Most commercial soft plyo boxes are the stackable type. They are similar to jerk blocks in that they consist of many boxes of varying heights that you combine and connect to create a box of whatever height you’d like – usually anywhere from 6″ up to 60″. This style of plyo boxes can run up to $1000 or more for full sets, so they just don’t make for a reasonable comparison to the 3-in-1 soft plyo boxes being discussed here.
That said, there are a handful of commercial-grade plyo boxes that are like the Vulcan Soft Cube. There is the USA-made Torque Soft Plyo Box that has a multi-colored cover like the Vulcan and weighs in at 55-pounds for about $600. It’s a decent weight and the coloration is great, but obviously that price tag is high for a home or garage gym.
There is also the Precor Xtreme Monkey Plyo Box that is made very similarly to the Vulcan Soft Cube. It has about the same weight, the same ballast system, and can even be found in a bright blue color from some vendors, but it ranges in price from $299-$449. Not nearly as expensive as the Torque, but still more than the Vulcan.
If you know of a soft plyo box designed the same way as the Vulcan or the Precor but for less money shipped, leave a comment; I’d love to look into it.

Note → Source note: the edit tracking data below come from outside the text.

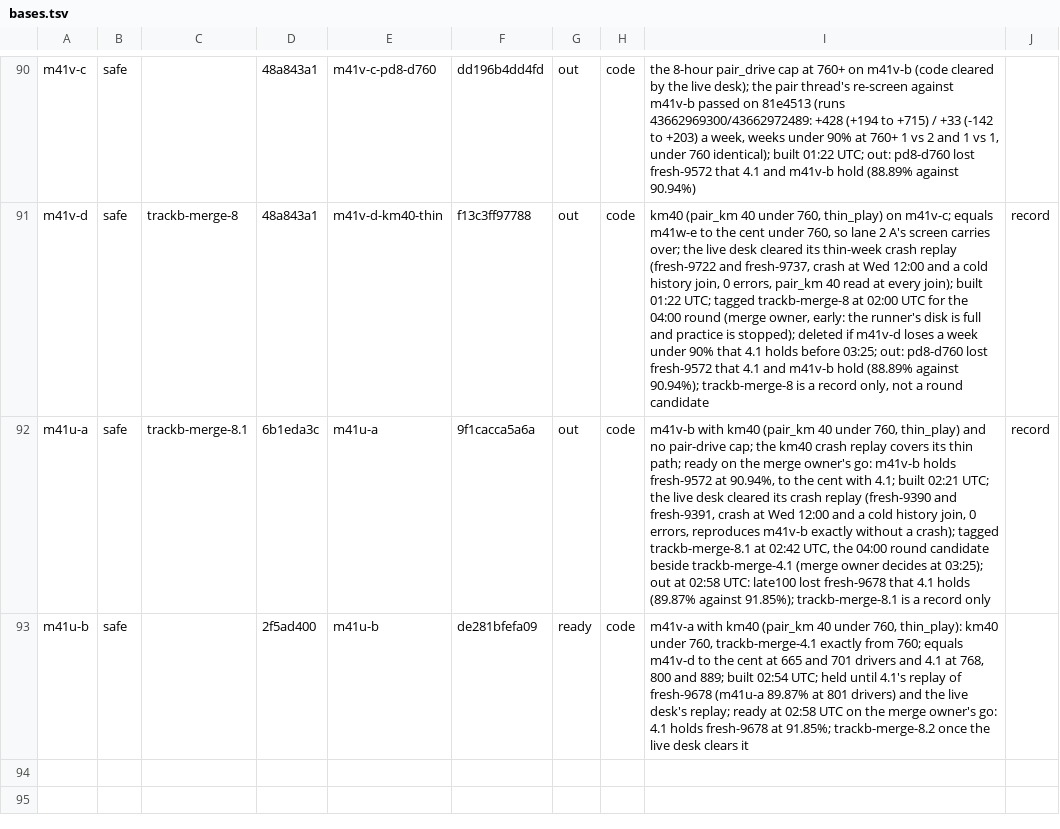
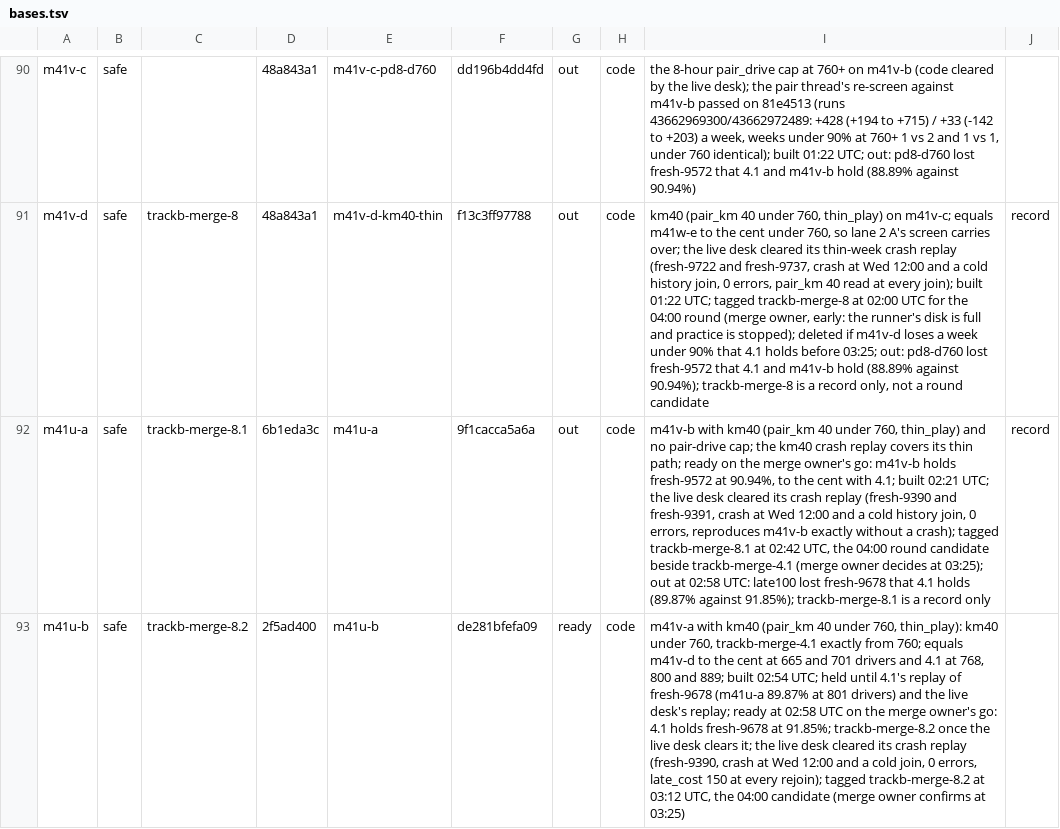
Before and after one commit to KatalystSoftware/junction-2026, a TSV file: spread/scratch/bases.tsv, drawn as a sheet; only a part is shown, gaps mark what is left out; the diff names each change by its address in the sheet, - before the commit and + after, or states it on an @@ line.

Commit message:
chore(spread): bases.tsv: trackb-merge-8.2 on m41u-b
The live desk cleared m41u-b's crash replay on fresh-9390, so its row carries
the tag the 04:00 round may play.

Amp-Thread-ID: (a team document)
Co-authored-by: Kalle Ahlström <kalle.ahlstrom@iki.fi>

```diff
--- a/spread/scratch/bases.tsv
+++ b/spread/scratch/bases.tsv
-C93: (empty)
+C93: trackb-merge-8.2
-I93: …desk clears it
+I93: …desk clears it; the live desk cleared its crash replay (fresh-9390, crash at Wed 12:00 and a cold join, 0 errors, late_cost 150 at every rejoin); tagged trackb-merge-8.2 at 03:12 UTC, the 04:00 candidate (merge owner confirms at 03:25)
```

Vulcan Soft Cube – Review Summary
Vulcan Strength took the high road with this soft foam plyo box. Rather than building out the same basic, lightweight foam plyo box that you can already buy from any number of online sources, they took the time to design a fully-functional, safe product that you will actually be satisfied with, and maybe even use. Imagine that!
The Vulcan Soft Cube isn’t the lowest cost option out there, but after looking at dozens of alternatives (both cheaper and more expensive) I am quite confident it is the best option for those who actually intend to use the thing. I can tell you with certainty that you won’t need to replace the Vulcan plyo box, as there is literally nothing wrong with it in terms of function, design, or performance.
This isn’t the first time that I’ve been 100% satisfied with a Vulcan purchase, but it certainly is another one of those times.